Evaluation of the DMS flux and its conversion to SO2 over the southern ocean

Zh. Shon et al., Evaluation of the DMS flux and its conversion to SO2 over the southern ocean, ATMOS ENVIR, 35(1), 2001, pp. 159-172
Citations number
Categorie Soggetti
Environment/Ecology,"Earth Sciences
Journal title
ISSN journal
1352-2310 → ACNP
Year of publication
159 - 172
SICI code

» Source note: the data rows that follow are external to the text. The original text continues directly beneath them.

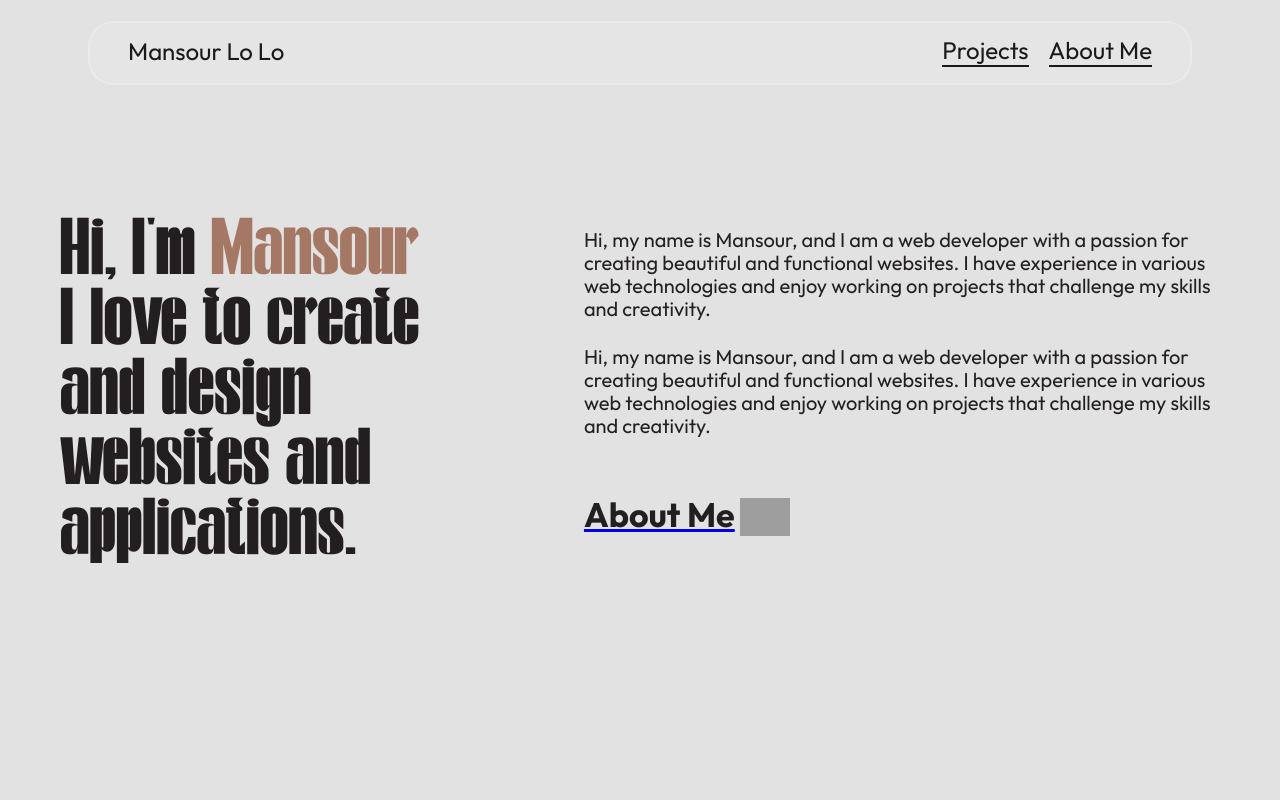
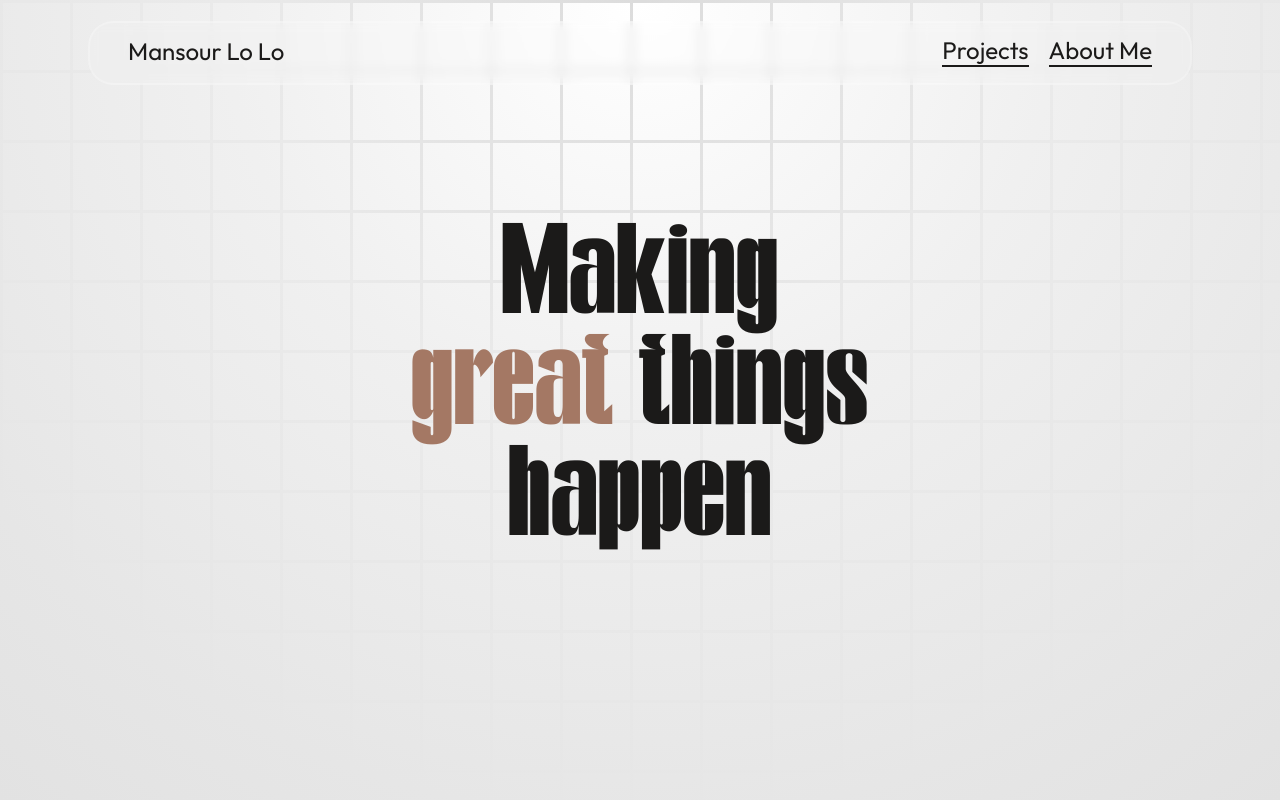
Before and after one commit to mansulol/my-portfolio, a React (Vite) app: page / in a window 1280 px wide. Shown: the top 800 px of the page. Built offline with nearby package versions, Linux system fonts and the light colour scheme; grey boxes are pictures that could not be loaded.

Commit message:
First commit from linux, hero section restored

```diff
--- a/package.json
+++ b/package.json
@@ -5,7 +5,7 @@
   "type": "module",
   "homepage": "https://mansulol.github.io/my-portfolio/",
   "scripts": {
-    "dev": "vite",
+    "dev": "vite --host 0.0.0.0",
     "build": "tsc -b && vite build",
     "lint": "eslint .",
     "preview": "vite preview",
--- a/src/pages/home/Home.tsx
+++ b/src/pages/home/Home.tsx
@@ -13,6 +13,7 @@ export default function Home() {
     return (
         <div id='container-home-page' >
             <Header />
+            <Hero />
             <MyInfo />
             <MyTools />
             <MyLatestWorks />
```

A total of 16 boundary layer (BL) DMS flux values were derived from fights over the Southern Ocean. DMS flux values were derived from airborne observa tions recorded during the Aerosol Characterization Experiment (ACE I). The latitude range covered was 55 degreesS-40 degreesS. The method of evaluatio n was based on the mass-balance photochemical-modeling (MBPCM) approach. Th e estimated flux for the above latitude range was 0.4-7.0 mu mol m(-2) d(-1 ). The average value from all data analyzed was 2.6 +/- 1.8 mu mol m(-2) d( -1). A comparison of the MBPCM methodology with several other DMS flux meth ods (e.g., ship and airborne based) revealed reasonably good agreement in s ome cases and significant disagreement in other cases. Considering the limi ted number of cases compared and the fact that conditions for the compariso ns were far from ideal, it is not possible to conclude that major agreement or differences have been established between these methods. A major result from this study was the finding that DMS oxidation is a major source of BL SO2 over the Southern Ocean. Model simulations suggest that, on average, t he conversion efficiency is 0.7 or higher, given a lifetime for SO2 of simi lar to 1d. A comparison of two sulfur case studies, one based on DMS-SO2 da ta generated on the NCAR C-130 aircraft, the other based on data recorded o n the NOAA ship Discoverer, revealed qualitative agreement in finding that DMS was a major source of Southern Ocean SO2. On the other hand, significan t disagreement was found regarding the DMS/SO2 conversion efficiency (e.g., 0.3-0.5 versus 0.7-0.9). Although yet unknown factors, such as vertical mi xing, may be involved in reducing the level of disagreement, it does appear at this time that some significant portion of this difference may be relat ed to systematic differences in the two different techniques employed to me asure SO2. It would seem prudent, therefore, that further instrument interc omparison SO2 studies be considered. It also would be desirable to stage ne w intercomparison activity between the MBPCM flux approach and the air-to-s ea gradient as well as other flux methods, but under far more favorable con ditions. (C) 2000 Elsevier Science Ltd. All rights reserved.